The lines in the listing below are to be given again exactly, starting at the line holding "Before and after one commit to REAPER-CN/reabot.REAPER-CN, a" and ending at the line holding "Also changed, not shown: sheet". Do not include pictures.
Start of Exercise materials
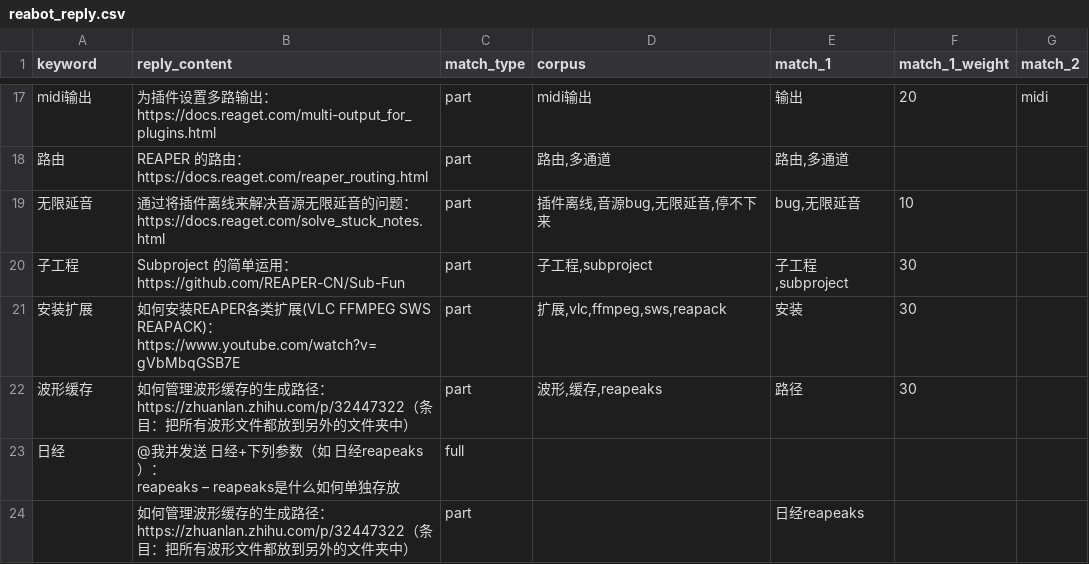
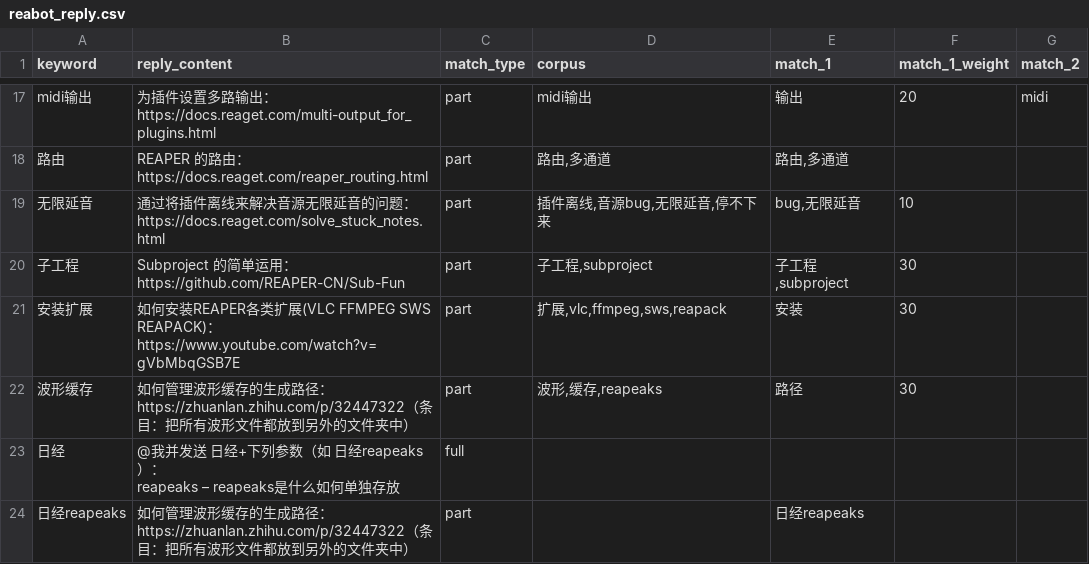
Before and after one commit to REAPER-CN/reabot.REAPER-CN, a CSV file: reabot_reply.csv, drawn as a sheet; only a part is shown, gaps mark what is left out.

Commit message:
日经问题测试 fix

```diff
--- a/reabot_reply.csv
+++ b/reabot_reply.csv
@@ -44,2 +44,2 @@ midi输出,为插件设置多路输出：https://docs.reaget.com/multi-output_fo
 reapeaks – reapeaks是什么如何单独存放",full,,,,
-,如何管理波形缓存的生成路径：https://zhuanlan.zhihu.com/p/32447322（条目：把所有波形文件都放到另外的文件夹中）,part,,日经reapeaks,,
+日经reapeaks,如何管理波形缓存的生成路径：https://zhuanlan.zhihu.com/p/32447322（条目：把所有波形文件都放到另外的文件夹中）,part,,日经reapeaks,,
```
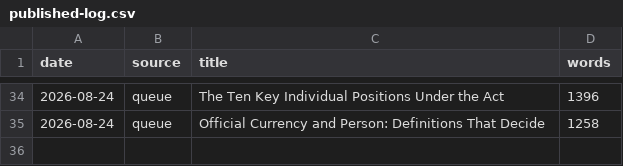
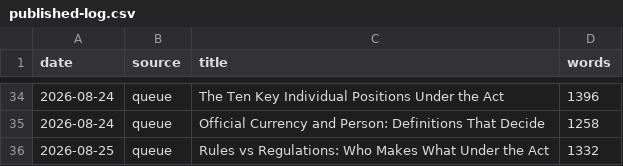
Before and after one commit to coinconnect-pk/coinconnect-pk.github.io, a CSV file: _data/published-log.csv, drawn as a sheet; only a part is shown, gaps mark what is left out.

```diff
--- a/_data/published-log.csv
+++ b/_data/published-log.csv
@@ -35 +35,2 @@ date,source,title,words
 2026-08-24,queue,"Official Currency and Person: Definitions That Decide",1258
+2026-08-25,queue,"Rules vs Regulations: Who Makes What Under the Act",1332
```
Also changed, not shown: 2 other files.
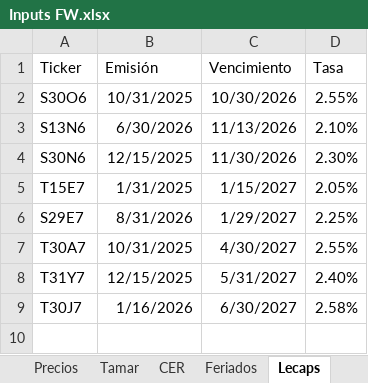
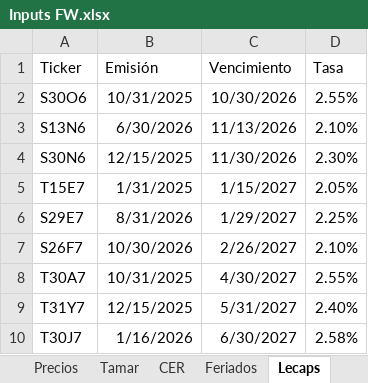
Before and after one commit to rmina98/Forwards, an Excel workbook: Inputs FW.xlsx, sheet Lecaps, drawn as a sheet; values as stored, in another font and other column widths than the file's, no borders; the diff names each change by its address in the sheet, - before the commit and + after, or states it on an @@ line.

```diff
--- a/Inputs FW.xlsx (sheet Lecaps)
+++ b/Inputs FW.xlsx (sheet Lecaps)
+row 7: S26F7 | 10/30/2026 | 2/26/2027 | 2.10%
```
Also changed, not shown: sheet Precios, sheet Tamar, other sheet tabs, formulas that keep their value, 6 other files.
End of Exercise materials
Start of Exercise materials
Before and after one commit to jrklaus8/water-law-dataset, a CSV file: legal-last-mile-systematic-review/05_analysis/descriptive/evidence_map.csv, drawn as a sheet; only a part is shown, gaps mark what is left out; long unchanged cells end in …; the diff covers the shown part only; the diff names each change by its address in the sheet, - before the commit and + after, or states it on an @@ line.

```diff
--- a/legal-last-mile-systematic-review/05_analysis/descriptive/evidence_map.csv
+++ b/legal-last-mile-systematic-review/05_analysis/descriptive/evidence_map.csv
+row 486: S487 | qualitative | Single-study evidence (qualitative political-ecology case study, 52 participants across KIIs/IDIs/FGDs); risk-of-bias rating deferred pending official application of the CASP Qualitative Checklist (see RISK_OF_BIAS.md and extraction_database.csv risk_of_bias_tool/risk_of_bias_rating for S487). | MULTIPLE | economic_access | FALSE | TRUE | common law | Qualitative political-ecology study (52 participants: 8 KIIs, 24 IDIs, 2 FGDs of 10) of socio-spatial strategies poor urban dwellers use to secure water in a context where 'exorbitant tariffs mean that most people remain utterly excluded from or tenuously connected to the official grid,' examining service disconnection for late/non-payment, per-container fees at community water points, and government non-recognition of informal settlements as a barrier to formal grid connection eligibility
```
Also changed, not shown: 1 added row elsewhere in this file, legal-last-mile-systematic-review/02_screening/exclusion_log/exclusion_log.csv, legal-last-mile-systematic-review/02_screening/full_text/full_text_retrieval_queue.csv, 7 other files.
End of Exercise materials
Start of Exercise materials
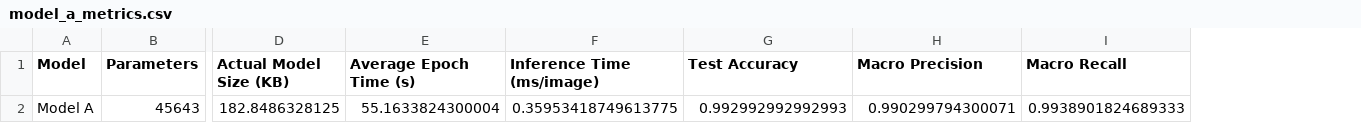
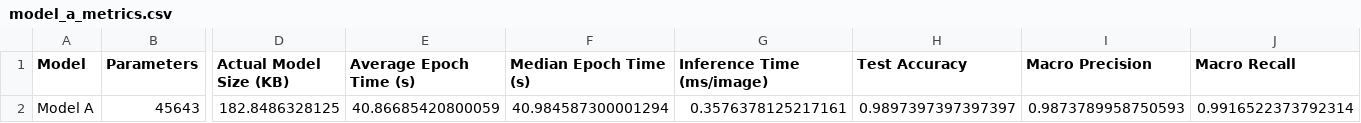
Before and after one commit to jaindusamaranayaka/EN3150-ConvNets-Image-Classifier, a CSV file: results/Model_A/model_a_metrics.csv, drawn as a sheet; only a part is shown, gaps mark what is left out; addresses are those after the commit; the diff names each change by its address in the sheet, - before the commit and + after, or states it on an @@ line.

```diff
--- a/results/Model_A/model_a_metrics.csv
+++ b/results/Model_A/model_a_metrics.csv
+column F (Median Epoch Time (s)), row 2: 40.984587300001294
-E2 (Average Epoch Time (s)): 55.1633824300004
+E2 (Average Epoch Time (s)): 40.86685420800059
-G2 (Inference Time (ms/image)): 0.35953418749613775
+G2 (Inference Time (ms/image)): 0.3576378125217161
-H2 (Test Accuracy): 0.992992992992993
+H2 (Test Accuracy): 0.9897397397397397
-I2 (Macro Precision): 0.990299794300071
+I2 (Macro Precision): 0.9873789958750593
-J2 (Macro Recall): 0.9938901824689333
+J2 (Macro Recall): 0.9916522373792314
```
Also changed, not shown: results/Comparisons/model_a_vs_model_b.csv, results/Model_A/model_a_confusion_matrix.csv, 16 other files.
End of Exercise materials
● Answer to the exercise
Before and after one commit to REAPER-CN/reabot.REAPER-CN, a CSV file: reabot_reply.csv, drawn as a sheet; only a part is shown, gaps mark what is left out.

Commit message:
日经问题测试 fix

```diff
--- a/reabot_reply.csv
+++ b/reabot_reply.csv
@@ -44,2 +44,2 @@ midi输出,为插件设置多路输出：https://docs.reaget.com/multi-output_fo
 reapeaks – reapeaks是什么如何单独存放",full,,,,
-,如何管理波形缓存的生成路径：https://zhuanlan.zhihu.com/p/32447322（条目：把所有波形文件都放到另外的文件夹中）,part,,日经reapeaks,,
+日经reapeaks,如何管理波形缓存的生成路径：https://zhuanlan.zhihu.com/p/32447322（条目：把所有波形文件都放到另外的文件夹中）,part,,日经reapeaks,,
```
Before and after one commit to coinconnect-pk/coinconnect-pk.github.io, a CSV file: _data/published-log.csv, drawn as a sheet; only a part is shown, gaps mark what is left out.

```diff
--- a/_data/published-log.csv
+++ b/_data/published-log.csv
@@ -35 +35,2 @@ date,source,title,words
 2026-08-24,queue,"Official Currency and Person: Definitions That Decide",1258
+2026-08-25,queue,"Rules vs Regulations: Who Makes What Under the Act",1332
```
Also changed, not shown: 2 other files.
Before and after one commit to rmina98/Forwards, an Excel workbook: Inputs FW.xlsx, sheet Lecaps, drawn as a sheet; values as stored, in another font and other column widths than the file's, no borders; the diff names each change by its address in the sheet, - before the commit and + after, or states it on an @@ line.

```diff
--- a/Inputs FW.xlsx (sheet Lecaps)
+++ b/Inputs FW.xlsx (sheet Lecaps)
+row 7: S26F7 | 10/30/2026 | 2/26/2027 | 2.10%
```
Also changed, not shown: sheet Precios, sheet Tamar, other sheet tabs, formulas that keep their value, 6 other files.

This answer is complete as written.